When we talk about dishes and their impacts on the environment, water conservation is an important part to cover. Over consumption of water is bad, extremely bad for the climate. So, if you’re a mindful individual like me, a thought might have occurred in your mind regarding the implications of dishwashing. It’s a common belief that dishwashers consume a lot of water while washing your dishes and often a lot of it is wasted straight into the dumps. Contrary to what you might have been thinking, this is not the case. Dishwashers, on average, consume 7 liters of water per load. While that also seems like a huge number, hand washing dishes might use up to 40 liters of water per load. Half of it gets wasted as the tap is on the entire time while you’re cleaning the dirty stains off your load. With the competitive market thriving, new models of dishwashers are now putting an eco-friendly option, which saves water up to 50%.
However, dishwashers have a disadvantage as they consume a lot of energy whereas handwashing does not use any energy at all.
Which is more Cost-Effective?
Handwashing requires just a good dishwashing liquid and your hands while dishwashers require half your kitchen space. So, in short, Handwashing is more cost-effective. Dishwashers are expensive as well and are often an investment. They perhaps in the long run might save you some money but the eventual repairs and servicing can burn a hole in your pocket.
Which is safer for your skin?
Since you are not in contact with any surfactants or chemicals during dishwashing, it can be said that Dishwashing is better for your skin. However, if you use a chemical-free and all-natural product like Koparo’s Dishwashing liquid, your skin is safer as some people have observed soap over-lining after taking their load off from the dishwasher; which might be dangerous to consume or get in contact with if you have sensitive hands.
Finally, which one cleans better?
That depends. Some dishwashers of premium quality clean your dishes like glass while some leave a spot here and there. The same happens with hand washing as you might leave some soap on or maybe miss a corner.

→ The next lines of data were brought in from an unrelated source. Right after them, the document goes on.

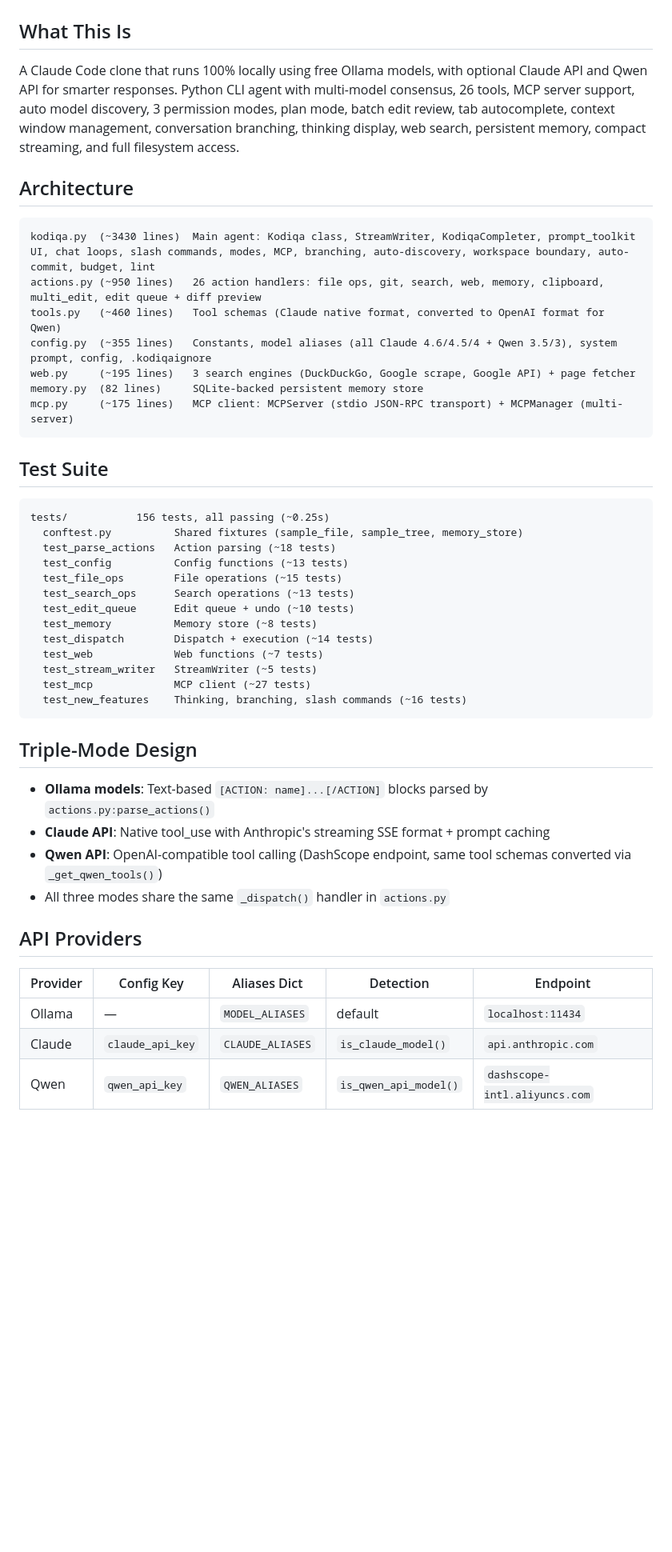
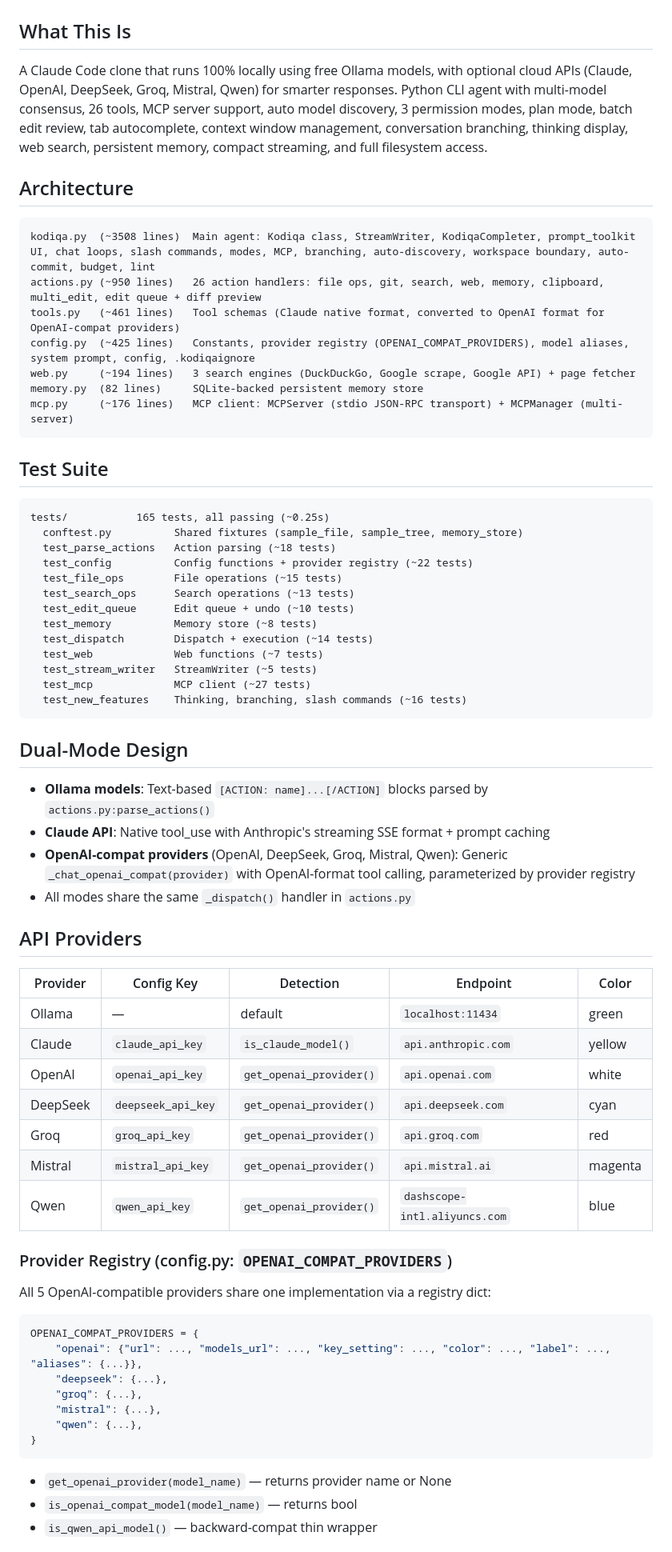
Before and after one commit to eniz1806/Kodiqa-agent, a Markdown page: CLAUDE.md, the part around one of its changes. Shown at 80% size. GitHub-like rendering; blank space fills up the shorter version.

````diff
--- a/CLAUDE.md
+++ b/CLAUDE.md
@@ -1,27 +1,27 @@
 # Kodiqa - Local AI Coding Agent
 
 ## What This Is
-A Claude Code clone that runs 100% locally using free Ollama models, with optional Claude API and Qwen API for smarter responses. Python CLI agent with multi-model consensus, 26 tools, MCP server support, auto model discovery, 3 permission modes, plan mode, batch edit review, tab autocomplete, context window management, conversation branching, thinking display, web search, persistent memory, compact streaming, and full filesystem access.
+A Claude Code clone that runs 100% locally using free Ollama models, with optional cloud APIs (Claude, OpenAI, DeepSeek, Groq, Mistral, Qwen) for smarter responses. Python CLI agent with multi-model consensus, 26 tools, MCP server support, auto model discovery, 3 permission modes, plan mode, batch edit review, tab autocomplete, context window management, conversation branching, thinking display, web search, persistent memory, compact streaming, and full filesystem access.
 
 ## Architecture
 
 ```
-kodiqa.py  (~3430 lines)  Main agent: Kodiqa class, StreamWriter, KodiqaCompleter, prompt_toolkit UI, chat loops, slash commands, modes, MCP, branching, auto-discovery, workspace boundary, auto-commit, budget, lint
+kodiqa.py  (~3508 lines)  Main agent: Kodiqa class, StreamWriter, KodiqaCompleter, prompt_toolkit UI, chat loops, slash commands, modes, MCP, branching, auto-discovery, workspace boundary, auto-commit, budget, lint
 actions.py (~950 lines)   26 action handlers: file ops, git, search, web, memory, clipboard, multi_edit, edit queue + diff preview
-tools.py   (~460 lines)   Tool schemas (Claude native format, converted to OpenAI format for Qwen)
-config.py  (~355 lines)   Constants, model aliases (all Claude 4.6/4.5/4 + Qwen 3.5/3), system prompt, config, .kodiqaignore
-web.py     (~195 lines)   3 search engines (DuckDuckGo, Google scrape, Google API) + page fetcher
+tools.py   (~461 lines)   Tool schemas (Claude native format, converted to OpenAI format for OpenAI-compat providers)
+config.py  (~425 lines)   Constants, provider registry (OPENAI_COMPAT_PROVIDERS), model aliases, system prompt, config, .kodiqaignore
+web.py     (~194 lines)   3 search engines (DuckDuckGo, Google scrape, Google API) + page fetcher
 memory.py  (82 lines)     SQLite-backed persistent memory store
-mcp.py     (~175 lines)   MCP client: MCPServer (stdio JSON-RPC transport) + MCPManager (multi-server)
+mcp.py     (~176 lines)   MCP client: MCPServer (stdio JSON-RPC transport) + MCPManager (multi-server)
 ```
 
 ## Test Suite
 
 ```
-tests/           156 tests, all passing (~0.25s)
+tests/           165 tests, all passing (~0.25s)
   conftest.py          Shared fixtures (sample_file, sample_tree, memory_store)
   test_parse_actions   Action parsing (~18 tests)
-  test_config          Config functions (~13 tests)
+  test_config          Config functions + provider registry (~22 tests)
   test_file_ops        File operations (~15 tests)
   test_search_ops      Search operations (~13 tests)
   test_edit_queue      Edit queue + undo (~10 tests)
@@ -33,16 +33,36 @@ tests/           156 tests, all passing (~0.25s)
   test_new_features    Thinking, branching, slash commands (~16 tests)
 ```
 
-## Triple-Mode Design
+## Dual-Mode Design
 - **Ollama models**: Text-based `[ACTION: name]...[/ACTION]` blocks parsed by `actions.py:parse_actions()`
 - **Claude API**: Native tool_use with Anthropic's streaming SSE format + prompt caching
-- **Qwen API**: OpenAI-compatible tool calling (DashScope endpoint, same tool schemas converted via `_get_qwen_tools()`)
-- All three modes share the same `_dispatch()` handler in `actions.py`
+- **OpenAI-compat providers** (OpenAI, DeepSeek, Groq, Mistral, Qwen): Generic `_chat_openai_compat(provider)` with OpenAI-format tool calling, parameterized by provider registry
+- All modes share the same `_dispatch()` handler in `actions.py`
 
 ## API Providers
 
-| Provider | Config Key | Aliases Dict | Detection | Endpoint |
-|----------|-----------|-------------|-----------|----------|
-| Ollama | — | `MODEL_ALIASES` | default | `localhost:11434` |
-| Claude | `claude_api_key` | `CLAUDE_ALIASES` | `is_claude_model()` | `api.anthropic.com` |
-| Qwen | `qwen_api_key` | `QWEN_ALIASES` | `is_qwen_api_model()` | `dashscope-intl.aliyuncs.com` |
+| Provider | Config Key | Detection | Endpoint | Color |
+|----------|-----------|-----------|----------|-------|
+| Ollama | — | default | `localhost:11434` | green |
+| Claude | `claude_api_key` | `is_claude_model()` | `api.anthropic.com` | yellow |
+| OpenAI | `openai_api_key` | `get_openai_provider()` | `api.openai.com` | white |
+| DeepSeek | `deepseek_api_key` | `get_openai_provider()` | `api.deepseek.com` | cyan |
+| Groq | `groq_api_key` | `get_openai_provider()` | `api.groq.com` | red |
+| Mistral | `mistral_api_key` | `get_openai_provider()` | `api.mistral.ai` | magenta |
+| Qwen | `qwen_api_key` | `get_openai_provider()` | `dashscope-intl.aliyuncs.com` | blue |
+
+### Provider Registry (config.py: `OPENAI_COMPAT_PROVIDERS`)
+All 5 OpenAI-compatible providers share one implementation via a registry dict:
+```python
+OPENAI_COMPAT_PROVIDERS = {
+    "openai": {"url": ..., "models_url": ..., "key_setting": ..., "color": ..., "label": ..., "aliases": {...}},
+    "deepseek": {...},
+    "groq": {...},
+    "mistral": {...},
+    "qwen": {...},
+}
+```
+- `get_openai_provider(model_name)` — returns provider name or None
+- `is_openai_compat_model(model_name)` — returns bool
+- `is_qwen_api_model()` — backward-compat thin wrapper
+
````
Also changed, not shown: other parts of CLAUDE.md (+63 -22 lines), README.md (+7 -7 lines).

In comparison, a dishwasher might win because it has a built-in mechanism that tries to cover the whole ground and ends up cleaning pretty much every surface of your dishes.
In conclusion, it can be assumed that the winner is the dishwasher. But is it? Some of these points are important to consider:
- You cannot use a lot of dishwashers if you do not have a full load of dishes: If you are someone who lives alone or just have one partner, it might take you a whole day to get clean dishes out of your dishwasher
- Certain utensils are not dishwasher friendly: A lot of products like wood cutting boards, sterling silver flatware, cast iron cookware, chef’s knives, and non-stick pans cannot be put into your dishwasher and have to be done by hand.
- If you have a small household that doesn’t produce enough dishes and find yourself only running your dishwasher every two or three days, it might be better to stick to hand washing dishes- instead. Food particles can dry out and become caked on if dishes sit for more than 24 hours before being cleaned. If this occurs, your dishwasher may not be able to remove the stuck-on grime.